▶ _What is required_
Every single entry needs to appear again exactly as given.

▶ _Data for this task_
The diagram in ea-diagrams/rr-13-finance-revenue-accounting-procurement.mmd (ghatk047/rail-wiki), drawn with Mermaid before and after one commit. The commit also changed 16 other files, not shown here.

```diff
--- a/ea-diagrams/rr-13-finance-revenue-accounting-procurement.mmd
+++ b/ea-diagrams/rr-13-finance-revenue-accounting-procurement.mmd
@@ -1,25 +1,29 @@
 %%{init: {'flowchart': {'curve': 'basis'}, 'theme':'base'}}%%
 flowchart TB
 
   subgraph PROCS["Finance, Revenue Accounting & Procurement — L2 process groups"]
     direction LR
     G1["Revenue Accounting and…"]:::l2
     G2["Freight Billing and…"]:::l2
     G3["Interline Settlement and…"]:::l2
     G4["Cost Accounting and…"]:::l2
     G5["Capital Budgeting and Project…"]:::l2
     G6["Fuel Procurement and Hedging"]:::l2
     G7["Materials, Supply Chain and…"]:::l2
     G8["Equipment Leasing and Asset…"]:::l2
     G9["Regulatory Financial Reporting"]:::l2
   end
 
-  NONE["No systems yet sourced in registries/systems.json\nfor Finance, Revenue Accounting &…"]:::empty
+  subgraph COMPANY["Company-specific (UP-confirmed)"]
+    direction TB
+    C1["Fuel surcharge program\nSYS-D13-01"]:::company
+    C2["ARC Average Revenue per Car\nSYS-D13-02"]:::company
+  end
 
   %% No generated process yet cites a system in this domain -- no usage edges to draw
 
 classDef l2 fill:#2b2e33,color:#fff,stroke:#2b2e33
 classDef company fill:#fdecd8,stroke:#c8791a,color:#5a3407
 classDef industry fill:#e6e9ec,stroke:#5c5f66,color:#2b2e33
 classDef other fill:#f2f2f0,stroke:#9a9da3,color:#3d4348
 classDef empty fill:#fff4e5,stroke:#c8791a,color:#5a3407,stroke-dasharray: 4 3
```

▶ _Response_
The diagram in ea-diagrams/rr-13-finance-revenue-accounting-procurement.mmd (ghatk047/rail-wiki), drawn with Mermaid before and after one commit. The commit also changed 16 other files, not shown here.

```diff
--- a/ea-diagrams/rr-13-finance-revenue-accounting-procurement.mmd
+++ b/ea-diagrams/rr-13-finance-revenue-accounting-procurement.mmd
@@ -1,25 +1,29 @@
 %%{init: {'flowchart': {'curve': 'basis'}, 'theme':'base'}}%%
 flowchart TB
 
   subgraph PROCS["Finance, Revenue Accounting & Procurement — L2 process groups"]
     direction LR
     G1["Revenue Accounting and…"]:::l2
     G2["Freight Billing and…"]:::l2
     G3["Interline Settlement and…"]:::l2
     G4["Cost Accounting and…"]:::l2
     G5["Capital Budgeting and Project…"]:::l2
     G6["Fuel Procurement and Hedging"]:::l2
     G7["Materials, Supply Chain and…"]:::l2
     G8["Equipment Leasing and Asset…"]:::l2
     G9["Regulatory Financial Reporting"]:::l2
   end
 
-  NONE["No systems yet sourced in registries/systems.json\nfor Finance, Revenue Accounting &…"]:::empty
+  subgraph COMPANY["Company-specific (UP-confirmed)"]
+    direction TB
+    C1["Fuel surcharge program\nSYS-D13-01"]:::company
+    C2["ARC Average Revenue per Car\nSYS-D13-02"]:::company
+  end
 
   %% No generated process yet cites a system in this domain -- no usage edges to draw
 
 classDef l2 fill:#2b2e33,color:#fff,stroke:#2b2e33
 classDef company fill:#fdecd8,stroke:#c8791a,color:#5a3407
 classDef industry fill:#e6e9ec,stroke:#5c5f66,color:#2b2e33
 classDef other fill:#f2f2f0,stroke:#9a9da3,color:#3d4348
 classDef empty fill:#fff4e5,stroke:#c8791a,color:#5a3407,stroke-dasharray: 4 3
```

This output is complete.